India’s Retail Inflation Remains At Upper End Of MPC Tolerance Band In June
Retail inflation in India remained elevated in June despite a sharp plunge in economic activity, as the cost of some food articles and transportation remained high.
Consumer Price Index inflation stood at 6.09% in June 2020, according to data released by the Ministry of Statistics and Program Implementation on Monday. A Bloomberg poll of 34 economists had estimated inflation at 5.3% for June 2020.
At over 6%, inflation remains just above the Monetary Policy Committee’s tolerance band of 4 (+/-2)%.
In March, headline retail inflation stood at 5.91%. A nationwide lockdown imposed at the end of March had disrupted data collection, preventing a release of the headline CPI inflation number for April and May.

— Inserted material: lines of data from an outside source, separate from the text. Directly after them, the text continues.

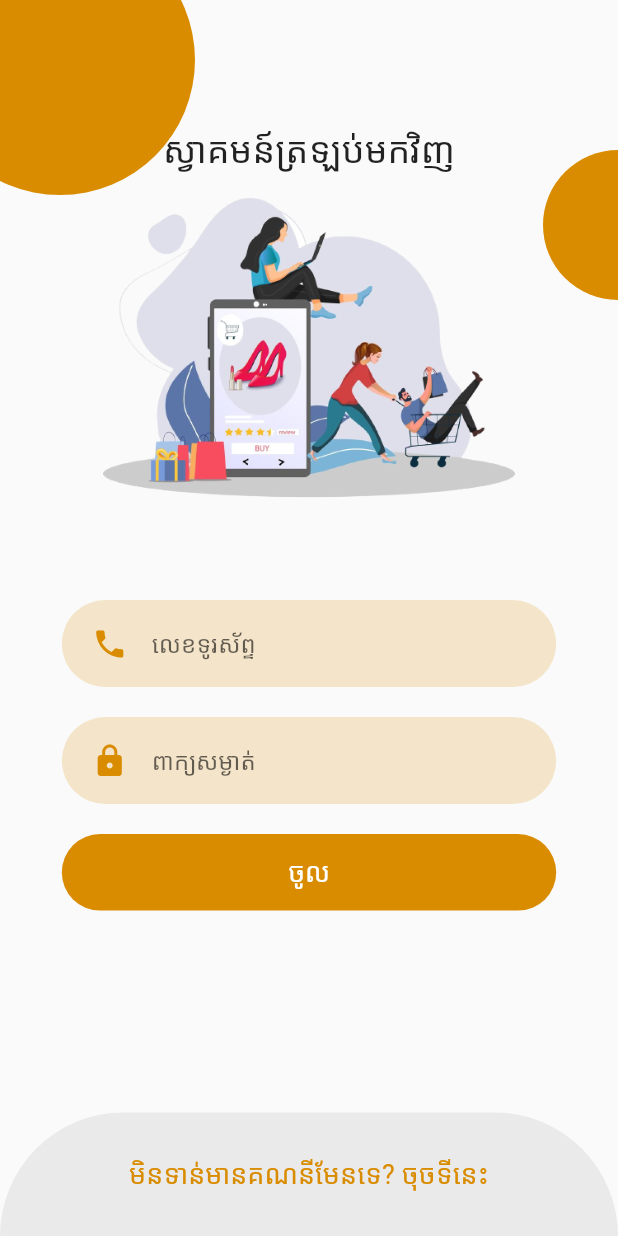
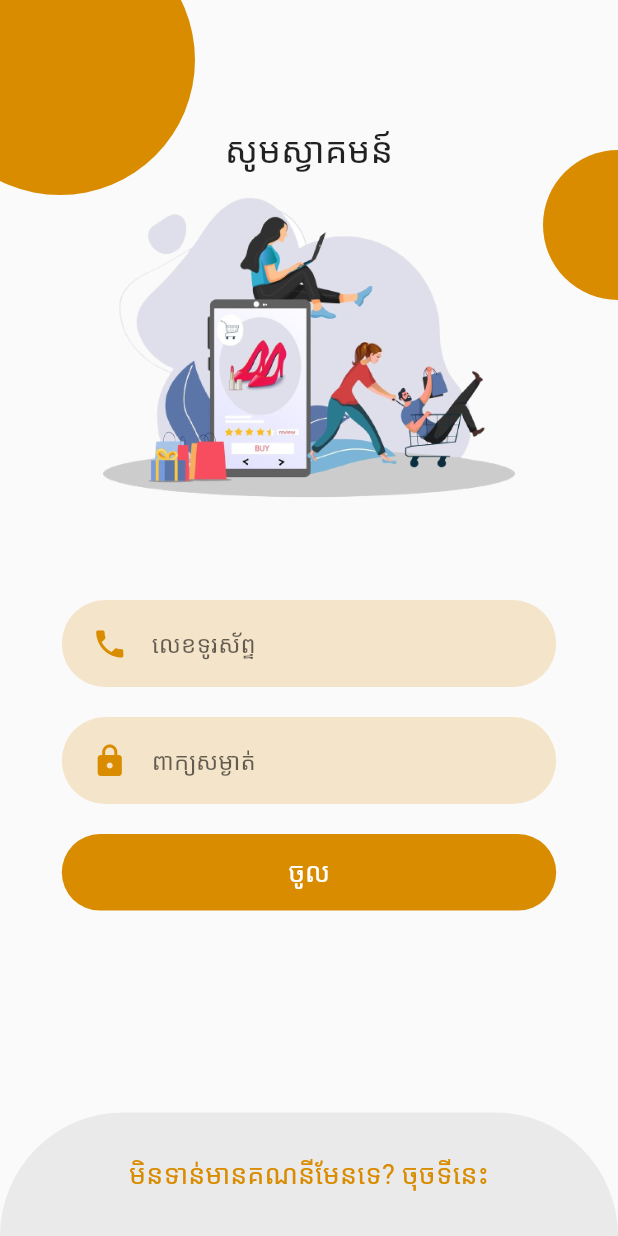
Before and after one commit to chhunlyyy/TINH-Mobile, a Flutter app: the LoginScreen screen opened directly, on a phone screen of 412 x 824 dp. Run offline on Flutter 3.47's test engine with Material 2 defaults, Android fonts, the phone set to English and light mode, and no system bars; our stand-ins replace carousel_slider, dio, flutter_easyrefresh, flutter_mobx, flutter_spinkit, flutter_staggered_animations and 2 more; generated files the repository leaves out were written again; statements that could not run were skipped.

Commit message:
fixed bug login screen

```diff
--- a/lib/screens/login/Screens/login/components/cancel_button.dart
+++ b/lib/screens/login/login_screen/components/cancel_button.dart
@@ -1,6 +1,6 @@
 import 'package:flutter/material.dart';
 
-import '../../../constants.dart';
+import '../../constants.dart';
 
 class CancelButton extends StatelessWidget {
   const CancelButton({Key? key, required this.isLogin, required this.animationDuration, required this.size, required this.animationController, required this.tapEvent}) : super(key: key);
--- a/lib/screens/login/Screens/login/components/login_form.dart
+++ b/lib/screens/login/login_screen/components/login_form.dart
@@ -33,7 +33,7 @@ class LoginForm extends StatelessWidget {
               mainAxisAlignment: MainAxisAlignment.center,
               children: [
                 Text(
-                  'ស្វាគមន៍ត្រឡប់មកវិញ',
+                  'សូមស្វាគមន៍',
                   style: TextStyle(fontSize: 24),
                 ),
                 Container(
```
Also changed, not shown: lib/screens/login/login_screen/login.dart (renamed from lib/screens/login/Screens/login/login.dart, +5 -4 lines), lib/screens/login/login_screen/components/register_form.dart (renamed from lib/screens/login/Screens/login/components/register_form.dart).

In its release on Monday, the statistical office released imputed index data for April and May using the methodology recommended in ‘Business Continuity Guidelines’, brought out by Inter-Secretariat Working Group on Price Statistics — a combined forum of ILO, EuroStat, OECD, UNECE, World Bank and IMF — in May, 2020.

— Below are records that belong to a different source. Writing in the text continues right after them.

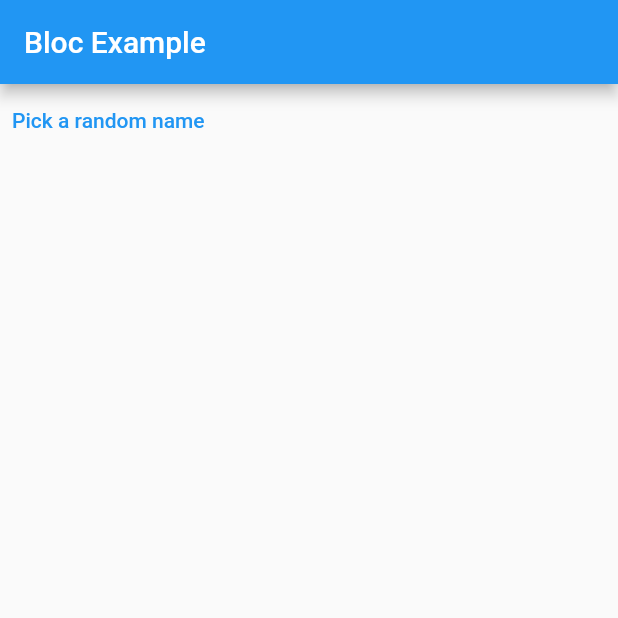
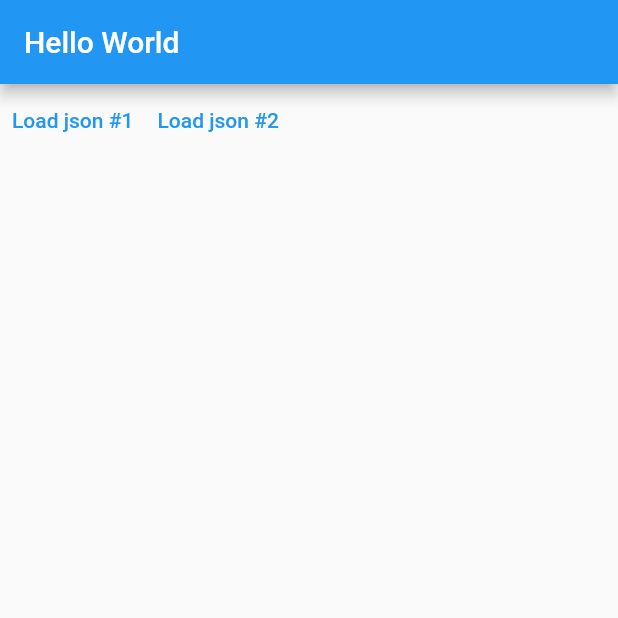
Before and after one commit to lucas-candido/bloc_example, a Flutter app: the screen it shows after launch, on a phone screen of 412 x 824 dp, the top half of it. Run offline on Flutter 3.47's test engine with Material 2 defaults, Android fonts, the phone set to English and light mode, and no system bars; our stand-ins replace flutter_bloc.

Commit message:
Step2: Bloc example

```diff
--- a/lib/main.dart
+++ b/lib/main.dart
@@ -1,6 +1,40 @@
+import 'dart:convert';
+import 'dart:io';
+
 import 'package:flutter/material.dart';
-import 'package:bloc/bloc.dart';
-import 'dart:math' as math show Random;
+import 'package:flutter_bloc/flutter_bloc.dart';
+import 'dart:developer' as devtools show log;
+
+extension Log on Object {
+  void log() => devtools.log(toString());
+}
+
+@immutable
+abstract class LoadAction {
+  const LoadAction();
+}
+
+@immutable
+class LoadPersonsAction implements LoadAction {
+  final PersonUrl url;
+  const LoadPersonsAction({required this.url}) : super();
+}
+
+enum PersonUrl {
+  persons1,
+  persons2,
+}
+
+extension UrlString on PersonUrl {
+  String get urlString {
+    switch (this) {
+      case PersonUrl.persons1:
+        return 'http://127.0.0.1:5500/api/persons1.json';
+      case PersonUrl.persons2:
+        return 'http://127.0.0.1:5500/api/persons2.json';
+    }
+  }
+}
 
 void main() {
   runApp(
@@ -9,77 +43,138 @@ void main() {
       theme: ThemeData(
         primarySwatch: Colors.blue,
       ),
-      home: const HomePage(),
+      home: BlocProvider(
+        create: (_) => PersonsBloc(),
+        child: const HomePage(),
+      ),
     ),
   );
 }
 
-const names = [
-  'Foo',
-  'Bar',
-  'Baz',
-];
+@immutable
+class Person {
+  final String name;
+  final int age;
 
-class NamesCubit extends Cubit<String?> {
-  NamesCubit() : super(null);
+  const Person({
+    required this.name,
+    required this.age,
+  });
 
-  void pickRandomName() => emit(names.getRandomElement());
+  Person.fromJson(Map<String, dynamic> json)
+      : name = json['name'] as String,
+        age = json['age'] as int;
+
+  @override
+  String toString() => 'Person (name = $name, age = $age)';
 }
 
-extension RandomElement<T> on Iterable<T> {
-  T getRandomElement() => elementAt(math.Random().nextInt(length));
+Future<Iterable<Person>> getPersons(String url) => HttpClient()
+    .getUrl(Uri.parse(url))
+    .then((req) => req.close())
+    .then((resp) => resp.transform(utf8.decoder).join())
+    .then((str) => json.decode(str) as List<dynamic>)
+    .then((list) => list.map((e) => Person.fromJson(e)));
+
+@immutable
+class FetchResult {
+  final Iterable<Person> persons;
+  final bool isRetrievedFromCache;
+
+  const FetchResult({
+    required this.persons,
+    required this.isRetrievedFromCache,
+  });
+
+  @override
+  String toString() =>
+      'Result (isRetrievedFromCache = $isRetrievedFromCache, person = $persons';
 }
 
-class HomePage extends StatefulWidget {
-  const HomePage({Key? key}) : super(key: key);
-
-  @override
-  State<HomePage> createState() => _HomePageState();
+class PersonsBloc extends Bloc<LoadAction, FetchResult?> {
+  final Map<PersonUrl, Iterable<Person>> _cache = {};
+  PersonsBloc() : super(null) {
+    on<LoadPersonsAction>(
+      (event, emit) async {
+        final url = event.url;
+        if (_cache.containsKey(url)) {
+          // we have the value in the cache
+          final cachedPersons = _cache[url]!;
+          final result = FetchResult(
+            persons: cachedPersons,
+            isRetrievedFromCache: true,
+          );
+          emit(result);
+        } else {
+          final persons = await getPersons(url.urlString);
+          _cache[url] = persons;
+          final result = FetchResult(
+            persons: persons,
+            isRetrievedFromCache: false,
+          );
+          emit(result);
+        }
+      },
+    );
+  }
 }
 
-class _HomePageState extends State<HomePage> {
-  late final NamesCubit cubit;
+extension Subscript<T> on Iterable<T> {
+  T? operator [](int index) => length > index ? elementAt(index) : null;
+}
 
-  @override
-  void initState() {
-    super.initState();
-    cubit = NamesCubit();
-  }
-
-  @override
-  void dispose() {
-    cubit.close();
-    super.dispose();
-  }
+class HomePage extends StatelessWidget {
+  const HomePage({Key? key}) : super(key: key);
 
   @override
   Widget build(BuildContext context) {
     return Scaffold(
-      appBar: AppBar(title: const Text('Bloc Example')),
-      body: StreamBuilder<String?>(
-        stream: cubit.stream,
-        builder: (context, snapshot) {
-          final button = TextButton(
-            onPressed: () => cubit.pickRandomName(),
-            child: const Text('Pick a random name'),
-          );
-          switch (snapshot.connectionState) {
-            case ConnectionState.none:
-              return button;
-
-            case ConnectionState.waiting:
-              return button;
-            case ConnectionState.active:
-              return Column(
-                children: [
-                  Text(snapshot.data ?? ''),
-                  button,
-                ],
+      appBar: AppBar(title: const Text('Hello World')),
+      body: Column(
+        children: [
+          Row(
+            children: [
+              TextButton(
+                onPressed: () => context.read<PersonsBloc>().add(
+                      const LoadPersonsAction(
+                        url: PersonUrl.persons1,
+                      ),
+                    ),
+                child: const Text('Load json #1'),
+              ),
+              TextButton(
+                onPressed: () => context.read<PersonsBloc>().add(
+                      const LoadPersonsAction(
+                        url: PersonUrl.persons2,
+                      ),
+                    ),
+                child: const Text('Load json #2'),
+              ),
+            ],
+          ),
+          BlocBuilder<PersonsBloc, FetchResult?>(
+            buildWhen: (previousResult, currentResult) {
+              return previousResult?.persons != currentResult?.persons;
+            },
+            builder: (context, fetchResult) {
+              fetchResult?.log();
+              final persons = fetchResult?.persons;
+              if (persons == null) {
+                return const SizedBox();
+              }
+              return Expanded(
+                child: ListView.builder(
+                    itemCount: persons.length,
+                    itemBuilder: (context, index) {
+                      final person = persons[index]!;
+                      return ListTile(
+                        title: Text(person.name),
+                      );
+                    }),
               );
-            case ConnectionState.done:
-              return const SizedBox();
-          }
-        },
+            },
+          ),
+        ],
       ),
     );
   }
```
Also changed, not shown: api/persons1.json (added, +14 -0 lines), api/persons2.json (added, +14 -0 lines).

A break-up of the inflation data showed that higher prices of food articles and of transportation contributed to the elevated inflation. Perishables like fruits and vegetables, however, showed sharply lower inflation. Core inflation categories also saw low inflation, reflecting weak demand conditions.
- Rural inflation stood at 6.2% in June 2020.
- Inflation in urban areas stood at 5.9% in June.
- Among key food categories, inflation in the ‘meats and fish’ segment was at 16.22%, ‘oils & fats’ at 12.27%, pulses at 16.68% and spices at 11.74%.
- Vegetable inflation stood at 1.86%, while inflation in the fruits category stood at -0.68%
- Clothing and footwear inflation was at 3.53%.
- Housing inflation stood at 3.55% in June.
- Fuel and light inflation stood at 2.69%.
- Transport and communication inflation stood at 7.14%
- Inflation in the personal care and effects category, which includes gold ornaments, stood at 12.43%.
The CPI data send mixed signals for monetary policy. Yet, given the sharp collapse in demand conditions, the MPC may continue to cut rates.
“The inflation print implies that retail inflation in June 2020 was higher than the level in March 2020, when the lockdown was first imposed, challenging the view that demand destruction would cool inflation despite the supply-side hiccups,” said Aditi Nayar, principal economist at ICRA.
The MPC may choose to frontload further rate cuts to support sentiment and hasten monetary policy transmission, Nayar said. ICRA expects a 25 basis point cut in the repo rate and a 35 basis point cut in the reverse repo rate at the next policy meeting.
Rahul Bajoria, chief India economist at Barclays, noted that even core inflation rose to 4.9% despite several sectors being in a state of lockdown. The increase in margins in areas such as transport and gold prices may be one reason for the increase in prices, Bajoria said.
“With CPI inflation showing a more elevated path of inflation than previously anticipated, we believe some MPC members may voice their concerns, and could lead to a tempering in enthusiasm for material front-loaded policy support from here on. We still think there is room for policy support, and expect another 50 basis points in rate cuts by Q3 2020,” Bajoria said.